North Florida is the second-largest migration site along the Atlantic Coast. According to the National Audubon Society, 70 percent of North American bird species are migratory, and 80 percent of those species migrate at night — primarily small, colorful songbirds.
“These are the songbirds we see regularly during spring and fall when they stop to rest and refuel on the thousands-of-miles-long journey to their breeding or wintering grounds,” said Carol Bailey-White, president of Duval Audubon Society.
The purpose of Lights Out Northeast Florida is to inform, encourage and empower the community on ways they can reduce their impact on migratory birds. The group shares these tips to start implementing
now for the Fall Migration, from September through November, and later in the Spring Migration, from February until May:
• Turn off lights during the darkest period of night, between 11 p.m. and 6 a.m.
• Direct lights to point downward, instead of upward into the sky.
• Switch floodlights to timed lights or motion sensor lights.
• Encourage businesses to turn off their lights or reduce the amount of time their lights are on at night.
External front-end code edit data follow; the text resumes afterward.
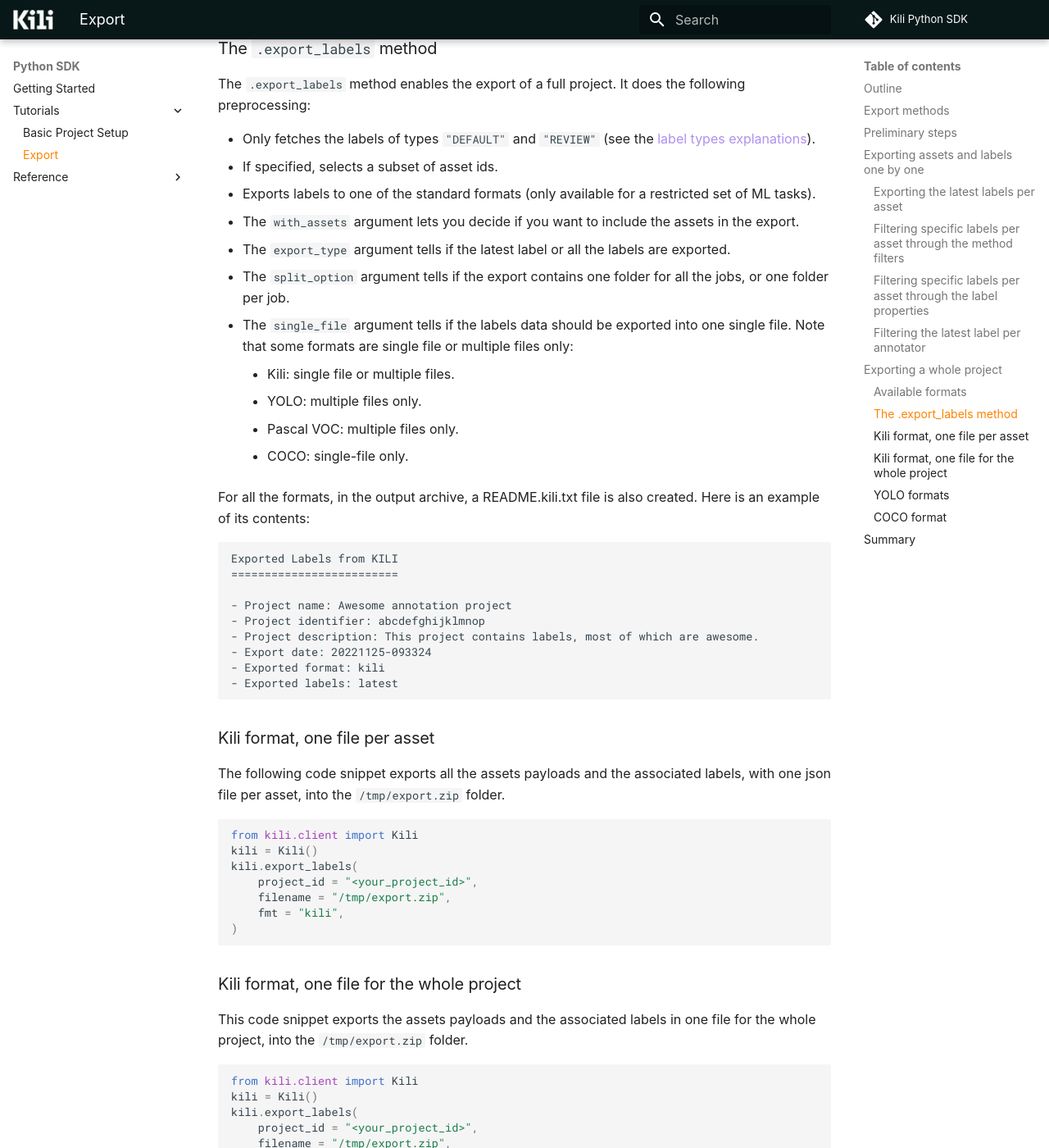
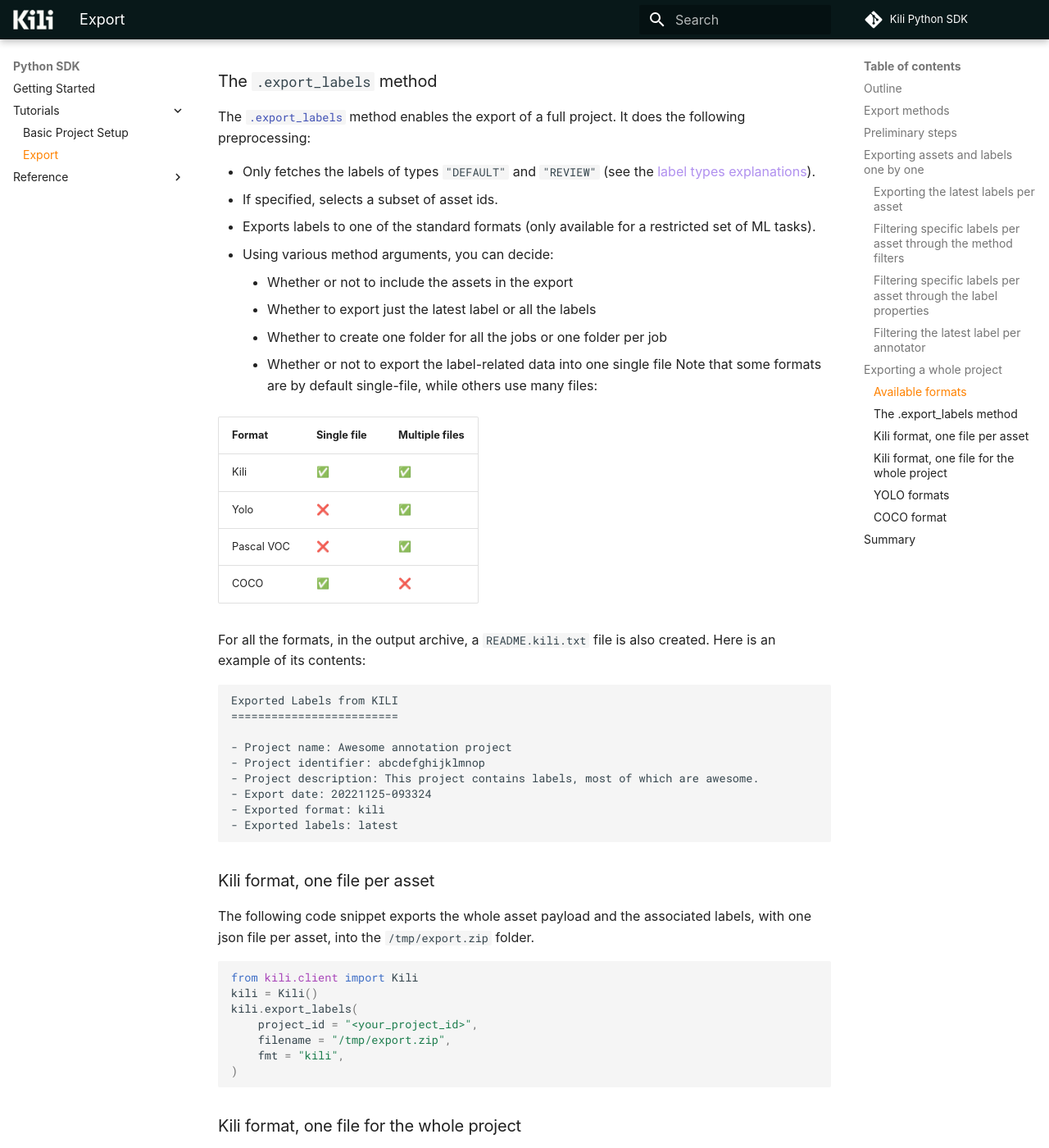
Before and after one commit to kili-technology/kili-python-sdk, an MkDocs documentation site: the page built from docs/sdk/tutorials/export_a_kili_project.md, in a window 1280 px wide and 1400 px high, scrolled down 4428 px. Shown: the whole window at 82% size. Built offline with MkDocs 1.6.1 and Material for MkDocs 9.7.7, drawn with Linux system fonts in a browser that asks for light colours; some web fonts are replaced; comment, search, counter and statistics services are not loaded; the version menu is left out; some of the changed text lies outside the part shown.

Commit message:
docs: minor changes to export tutorial (#875)
Co-authored-by: Pierre Leveau <PierreLeveau@users.noreply.github.com>
Co-authored-by: Jonas Maison <Jonas1312@users.noreply.github.com>

````diff
--- a/docs/sdk/tutorials/export_a_kili_project.md
+++ b/docs/sdk/tutorials/export_a_kili_project.md
@@ -1,22 +1,28 @@
 # How to export a Kili project
 ## Outline
-This tutorial explains the multiple ways to export a Kili project. It describes a per-label method involving label filtering and conversion, and also the solutions performing a full-project export. The methods are illustrated with code snippets.
+This tutorial explains the multiple ways to export a Kili project. It describes:
+
+ * Methods to export the labels one by one, after filtering
+ * The solutions for performing a full-project export
+
+The methods are illustrated with code snippets.
+
 
 ## Export methods
 With Kili, once you have annotated enough assets, you can export the data programmatically to train a machine learning algorithm with it. There are several ways to do it:
 
- * Fetch the assets and/or the labels one by one using [`.assets`](https://python-sdk-docs.kili-technology.com/latest/sdk/asset/#kili.queries.asset.__init__.QueriesAsset.assets) or [`.labels`](https://python-sdk-docs.kili-technology.com/latest/sdk/label/#kili.queries.label.__init__.QueriesLabel.labels), perform the data transformation yourself, then write the data to one or several output files.
+ * Fetch the assets and/or the labels one by one using [`.assets`](https://python-sdk-docs.kili-technology.com/latest/sdk/asset/#kili.queries.asset.__init__.QueriesAsset.assets) or [`.labels`](https://python-sdk-docs.kili-technology.com/latest/sdk/label/#kili.queries.label.__init__.QueriesLabel.labels), perform the data transformation yourself and then write the data to one or several output files.
  * Export the whole project as a dataset. To do that, use the [`.export_labels`](https://python-sdk-docs.kili-technology.com/latest/sdk/label/#kili.queries.label.__init__.QueriesLabel.export_labels) method that creates an archive containing the labels in your chosen format.
 
 
 ## Preliminary steps
  1. Fetch the project ID from the Kili UI (in Settings / Admin):
    ![Get Project ID from UI](../../assets/get_project_id.jpg)
- 2. Ensure that your Kili API key as been set as an environment variable:
+ 2. Ensure that your Kili API key has been set as an environment variable:
  ```bash
  export KILI_API_KEY=<YOUR_API_KEY>
  ```
- 3. Install Kili if it has not been done already.
+ 3. If Kili has not been installed yet, install Kili.
 ```bash
 pip install --upgrade kili
 ```
@@ -40,7 +46,7 @@
 print(assets[0])
 {'latestLabel': {'jsonResponse': {'CLASSIFICATION_JOB': {'categories': [{'name': 'VEHICLE'}]}}}, 'externalId': '0'}
 ```
-  3. You can now get your label this way, and for example write the category name into a `0.txt` file:
+  3. You can now get your label, and write the category name into a text file, for example:
 ```python
 for asset in assets:
     if asset["latestLabel"]: # covers the assets without label
@@ -51,29 +57,30 @@
 
 
 ### Filtering specific labels per asset through the method filters
-You can specify label filters directly in the [`.assets`](https://python-sdk-docs.kili-technology.com/latest/sdk/asset/#kili.queries.asset.__init__.QueriesAsset.assets) and the [`.labels`](https://python-sdk-docs.kili-technology.com/latest/sdk/label/#kili.queries.label.__init__.QueriesLabel.labels) methods. The available filters are listed in the arguments
-of these methods.
+You can specify label filters directly in the [`.assets`](https://python-sdk-docs.kili-technology.com/latest/sdk/asset/#kili.queries.asset.__init__.QueriesAsset.assets) and the [`.labels`](https://python-sdk-docs.kili-technology.com/latest/sdk/label/#kili.queries.label.__init__.QueriesLabel.labels) methods. The available filters are listed in the arguments list
+for each one of these methods.
 
-When done, you can write the conversion code to obtain the data in the format that you need.
+When done, you can write the conversion code to get the data in the format that you need.
 
-**Get only the assets that have labels with a consensus mark above 0.7**
+**Get only the assets that have labels with a consensus mark above 0.7:**
 ```python
 assets = kili.assets("<your_project_id>", fields=["externalId", "labels.jsonResponse"], label_consensus_mark_gt=0.7)
 # + asset conversion code
 ```
 
-**Get all the labels with a consensus mark above 0.7**
+**Get all the labels with a consensus mark above 0.7:**
 ```python
 labels = kili.labels("<your_project_id>", fields=["labelOf.externalId", "jsonResponse"], consensus_mark_gt=0.7)
 # + label conversion code
 ```
 
-**Get all the labels done by a specific project member**
+**Get all the labels added by a specific project member:**
 ```python
 labels = kili.labels("<your_project_id>", fields=["labelOf.externalId", "jsonResponse"], author_in=["John Smith"])
 # + label conversion code
 ```
-will directly return a list of labels authored by John Smith. In the `author_in` , you can also pass the first name, the last name, or the first name + last name of the user for which you want to fetch the labels.
+This code will return a list of labels authored by John Smith.
+The `author_in` parameter is quite versatile: you can type the first name, the last name, or the first name + last name of the user for which you want to fetch the labels.
 
 
 ### Filtering specific labels per asset through the label properties
@@ -150,21 +157,26 @@
 
 ### The `.export_labels` method
 
-The `.export_labels` method enables the export of a full project. It does the following preprocessing:
+The [`.export_labels`](https://python-sdk-docs.kili-technology.com/latest/sdk/label/#kili.queries.label.__init__.QueriesLabel.export_labels) method enables the export of a full project. It does the following preprocessing:
 
 * Only fetches the labels of types `"DEFAULT"` and `"REVIEW"` (see the [label types explanations](https://docs.kili-technology.com/docs/asset-lifecycle#label-types-and-definitions-throughout-an-asset-lifecycle)).
 * If specified, selects a subset of asset ids.
 * Exports labels to one of the standard formats (only available for a restricted set of ML tasks).
-* The `with_assets` argument lets you decide if you want to include the assets in the export.
-* The `export_type` argument tells if the latest label or all the labels are exported.
-* The `split_option` argument tells if the export contains one folder for all the jobs, or one folder per job.
-* The `single_file` argument tells if the labels data should be exported into one single file. Note that some formats are single file or multiple files only:
-     * Kili: single file or multiple files.
-     * YOLO: multiple files only.
-     * Pascal VOC: multiple files only.
-     * COCO: single-file only.
+* Using various method arguments, you can decide:
+    * Whether or not to include the assets in the export
+    * Whether to export just the latest label or all the labels
+    * Whether to create one folder for all the jobs or one folder per job
+    * Whether or not to export the label-related data into one single file
+Note that some formats are by default single-file, while others use many files:
 
-For all the formats, in the output archive, a README.kili.txt file is also created. Here is an example of its contents:
+|Format|Single file|Multiple files|
+|---|---|---|
+|Kili|✅ |✅ |
+|Yolo|❌|✅ |
+|Pascal VOC|❌|✅ |
+|COCO|✅|❌|
+
+For all the formats, in the output archive, a `README.kili.txt` file is also created. Here is an example of its contents:
 ```
 Exported Labels from KILI
 =========================
@@ -179,7 +191,7 @@
 
 
 ### Kili format, one file per asset
-The following code snippet exports all the assets payloads and the associated labels, with one json file per asset, into the `/tmp/export.zip` folder.
+The following code snippet exports the whole asset payload and the associated labels, with one json file per asset, into the `/tmp/export.zip` folder.
 ```python
 from kili.client import Kili
 kili = Kili()
@@ -192,7 +204,7 @@
 
 
 ### Kili format, one file for the whole project
-This code snippet exports the assets payloads and the associated labels in one file for the whole project, into the `/tmp/export.zip` folder.
+This code snippet exports the whole asset payload and the associated labels as one file for the whole project, into the `/tmp/export.zip` folder.
 ```python
 from kili.client import Kili
 kili = Kili()
@@ -205,7 +217,7 @@
 ```
 
 ### YOLO formats
-You can also export to on of the YOLO format, when you have at least one Object Detection job with bounding boxes. You can choose the `"yolo_v4"`, `"yolo_v5"` or `"yolo_v7"`. The difference between each format is the structure of the metadata YAML file, which specifies the object classes. In all the cases, it produces one file per asset in the Yolo format, containing the last `DEFAULT` or `REVIEW` label that has been produced. Each YOLO label has the following shape:
+When you have at least one Object Detection job with bounding boxes, you can also export to one of the YOLO formats. You can choose `"yolo_v4"`, `"yolo_v5"` or `"yolo_v7"`. The difference between each format is the structure of the metadata YAML file, which specifies the object classes. In all the cases, one file per asset is produced, containing the last created `DEFAULT` or `REVIEW` label. Each YOLO label has the following shape:
 ```
 2        0.25 0.67 0.26 0.34
 ^        ^    ^    ^    ^
@@ -235,7 +247,12 @@
 )
 ```
 
-Please note that a standard YOLO file format must also include the path root to the assets, and also the `train`, `val` and `test` subfolders. Since this is up to the ML engineer or Data scientist to know which data goes where, we do not provide this layout.
+Note that a standard YOLO file format must also include:
+
+* The path root to the assets
+* The `train`, `val` and `test` subfolders
+
+Placing specific data in specific folders is the decision of an ML engineer or a Data scientist, so we are not providing a code snippet here.
 
 
 ### COCO format
````
Also changed, not shown: other parts of docs/sdk/tutorials/export_a_kili_project.md (+3 -3 lines).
“We are excited to partner with our two local Audubon Societies. This is an incredible effort that can only be accomplished by working together, using scientific data and sharing that information with an easy and direct way for our communities to make an impact,” said Mike Taylor, Curator of Birds, Herps and Others at Jacksonville Zoo and Gardens. “We are excited to launch this program, growing our community and making sure the colorful songbirds at our feeders continue to pass through without interruption and invite them back season after season.”
About Jacksonville Zoo and Gardens: For more than 100 years, the Jacksonville Zoo and Gardens has aimed to inspire the discovery and appreciation of wildlife through innovative experiences in a caring environment. The Jacksonville Zoo and Gardens is a nonprofit organization and a portion of every ticket sold goes to the more than 45 conservation initiatives Jacksonville Zoo and Gardens supports around the world and in Northeast Florida. Visit jacksonvillezoo.org for more information.
About Duval Audubon Society: Founded in 1939, Duval Audubon Society is one of 45 chapters of Audubon Florida, and a member of the National Audubon Society. Duval Audubon Society currently has 1,000 members in Clay, Duval, and Nassau counties and is a 501(c)(3) non-profit organization. Visit duvalaudubon.org for more information.
About St. Johns County Audubon Society: Established in 1979, St. Johns County Audubon Society is a local chapter of the National Audubon Society with more than 550 members. A non-profit 501(c)(3) organization, St. Johns County Audubon promotes the enjoyment of the 335+ species of birds found in St. Johns County with bird walks, field trips, educational seminars, and events speakers. Visit stjohnsaudubon.com for more information.
Photo courtesy Connie Long